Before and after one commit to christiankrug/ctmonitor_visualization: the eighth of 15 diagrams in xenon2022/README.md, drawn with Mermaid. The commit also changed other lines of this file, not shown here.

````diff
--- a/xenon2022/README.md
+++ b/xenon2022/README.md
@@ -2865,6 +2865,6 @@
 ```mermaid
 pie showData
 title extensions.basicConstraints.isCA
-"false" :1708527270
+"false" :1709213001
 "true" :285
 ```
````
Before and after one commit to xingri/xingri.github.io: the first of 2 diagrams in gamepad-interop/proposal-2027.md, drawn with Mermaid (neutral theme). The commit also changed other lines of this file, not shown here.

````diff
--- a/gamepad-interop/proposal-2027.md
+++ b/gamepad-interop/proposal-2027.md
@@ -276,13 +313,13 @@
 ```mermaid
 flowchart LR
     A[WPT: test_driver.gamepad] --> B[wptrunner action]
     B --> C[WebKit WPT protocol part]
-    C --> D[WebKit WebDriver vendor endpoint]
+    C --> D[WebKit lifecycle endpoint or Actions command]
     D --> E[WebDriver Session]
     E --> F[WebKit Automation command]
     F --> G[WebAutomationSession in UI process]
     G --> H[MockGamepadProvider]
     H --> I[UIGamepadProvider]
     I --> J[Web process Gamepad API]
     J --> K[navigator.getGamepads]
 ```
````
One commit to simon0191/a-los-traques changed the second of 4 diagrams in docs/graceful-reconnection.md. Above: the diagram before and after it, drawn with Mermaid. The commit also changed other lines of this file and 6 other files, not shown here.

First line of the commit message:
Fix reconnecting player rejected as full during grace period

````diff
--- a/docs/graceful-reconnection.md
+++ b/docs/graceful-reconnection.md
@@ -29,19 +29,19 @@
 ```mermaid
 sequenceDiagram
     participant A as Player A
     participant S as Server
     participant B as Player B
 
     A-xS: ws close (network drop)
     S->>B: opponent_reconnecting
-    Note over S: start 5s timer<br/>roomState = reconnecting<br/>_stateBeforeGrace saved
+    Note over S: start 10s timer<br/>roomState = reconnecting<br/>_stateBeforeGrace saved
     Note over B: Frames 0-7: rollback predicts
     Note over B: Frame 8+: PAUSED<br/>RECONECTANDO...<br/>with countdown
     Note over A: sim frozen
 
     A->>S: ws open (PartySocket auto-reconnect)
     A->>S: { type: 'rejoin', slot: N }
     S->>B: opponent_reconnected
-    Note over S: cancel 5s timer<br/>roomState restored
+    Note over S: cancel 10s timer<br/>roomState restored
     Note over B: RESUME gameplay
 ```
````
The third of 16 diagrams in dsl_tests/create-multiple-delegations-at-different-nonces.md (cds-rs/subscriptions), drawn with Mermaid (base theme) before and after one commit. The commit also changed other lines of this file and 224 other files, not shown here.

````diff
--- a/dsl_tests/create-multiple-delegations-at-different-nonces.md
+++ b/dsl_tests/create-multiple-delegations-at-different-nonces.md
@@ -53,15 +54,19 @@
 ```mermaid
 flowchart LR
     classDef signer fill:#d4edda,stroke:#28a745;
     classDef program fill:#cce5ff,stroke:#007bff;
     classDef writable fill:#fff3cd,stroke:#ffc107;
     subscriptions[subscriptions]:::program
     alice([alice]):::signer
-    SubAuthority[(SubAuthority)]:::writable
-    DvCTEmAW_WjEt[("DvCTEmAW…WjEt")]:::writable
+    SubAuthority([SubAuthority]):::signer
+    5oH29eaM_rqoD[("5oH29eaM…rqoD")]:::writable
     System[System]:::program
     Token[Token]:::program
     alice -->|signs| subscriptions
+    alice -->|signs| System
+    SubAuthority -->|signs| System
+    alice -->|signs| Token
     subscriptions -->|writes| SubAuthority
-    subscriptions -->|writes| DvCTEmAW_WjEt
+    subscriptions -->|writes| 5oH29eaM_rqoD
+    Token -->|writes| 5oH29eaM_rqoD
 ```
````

=====

**Work required:** Each line of the listing must be output once more, exactly as shown above.

**Problem solution:**
Before and after one commit to christiankrug/ctmonitor_visualization: the eighth of 15 diagrams in xenon2022/README.md, drawn with Mermaid. The commit also changed other lines of this file, not shown here.

````diff
--- a/xenon2022/README.md
+++ b/xenon2022/README.md
@@ -2865,6 +2865,6 @@
 ```mermaid
 pie showData
 title extensions.basicConstraints.isCA
-"false" :1708527270
+"false" :1709213001
 "true" :285
 ```
````
Before and after one commit to xingri/xingri.github.io: the first of 2 diagrams in gamepad-interop/proposal-2027.md, drawn with Mermaid (neutral theme). The commit also changed other lines of this file, not shown here.

````diff
--- a/gamepad-interop/proposal-2027.md
+++ b/gamepad-interop/proposal-2027.md
@@ -276,13 +313,13 @@
 ```mermaid
 flowchart LR
     A[WPT: test_driver.gamepad] --> B[wptrunner action]
     B --> C[WebKit WPT protocol part]
-    C --> D[WebKit WebDriver vendor endpoint]
+    C --> D[WebKit lifecycle endpoint or Actions command]
     D --> E[WebDriver Session]
     E --> F[WebKit Automation command]
     F --> G[WebAutomationSession in UI process]
     G --> H[MockGamepadProvider]
     H --> I[UIGamepadProvider]
     I --> J[Web process Gamepad API]
     J --> K[navigator.getGamepads]
 ```
````
One commit to simon0191/a-los-traques changed the second of 4 diagrams in docs/graceful-reconnection.md. Above: the diagram before and after it, drawn with Mermaid. The commit also changed other lines of this file and 6 other files, not shown here.

First line of the commit message:
Fix reconnecting player rejected as full during grace period

````diff
--- a/docs/graceful-reconnection.md
+++ b/docs/graceful-reconnection.md
@@ -29,19 +29,19 @@
 ```mermaid
 sequenceDiagram
     participant A as Player A
     participant S as Server
     participant B as Player B
 
     A-xS: ws close (network drop)
     S->>B: opponent_reconnecting
-    Note over S: start 5s timer<br/>roomState = reconnecting<br/>_stateBeforeGrace saved
+    Note over S: start 10s timer<br/>roomState = reconnecting<br/>_stateBeforeGrace saved
     Note over B: Frames 0-7: rollback predicts
     Note over B: Frame 8+: PAUSED<br/>RECONECTANDO...<br/>with countdown
     Note over A: sim frozen
 
     A->>S: ws open (PartySocket auto-reconnect)
     A->>S: { type: 'rejoin', slot: N }
     S->>B: opponent_reconnected
-    Note over S: cancel 5s timer<br/>roomState restored
+    Note over S: cancel 10s timer<br/>roomState restored
     Note over B: RESUME gameplay
 ```
````
The third of 16 diagrams in dsl_tests/create-multiple-delegations-at-different-nonces.md (cds-rs/subscriptions), drawn with Mermaid (base theme) before and after one commit. The commit also changed other lines of this file and 224 other files, not shown here.

````diff
--- a/dsl_tests/create-multiple-delegations-at-different-nonces.md
+++ b/dsl_tests/create-multiple-delegations-at-different-nonces.md
@@ -53,15 +54,19 @@
 ```mermaid
 flowchart LR
     classDef signer fill:#d4edda,stroke:#28a745;
     classDef program fill:#cce5ff,stroke:#007bff;
     classDef writable fill:#fff3cd,stroke:#ffc107;
     subscriptions[subscriptions]:::program
     alice([alice]):::signer
-    SubAuthority[(SubAuthority)]:::writable
-    DvCTEmAW_WjEt[("DvCTEmAW…WjEt")]:::writable
+    SubAuthority([SubAuthority]):::signer
+    5oH29eaM_rqoD[("5oH29eaM…rqoD")]:::writable
     System[System]:::program
     Token[Token]:::program
     alice -->|signs| subscriptions
+    alice -->|signs| System
+    SubAuthority -->|signs| System
+    alice -->|signs| Token
     subscriptions -->|writes| SubAuthority
-    subscriptions -->|writes| DvCTEmAW_WjEt
+    subscriptions -->|writes| 5oH29eaM_rqoD
+    Token -->|writes| 5oH29eaM_rqoD
 ```
````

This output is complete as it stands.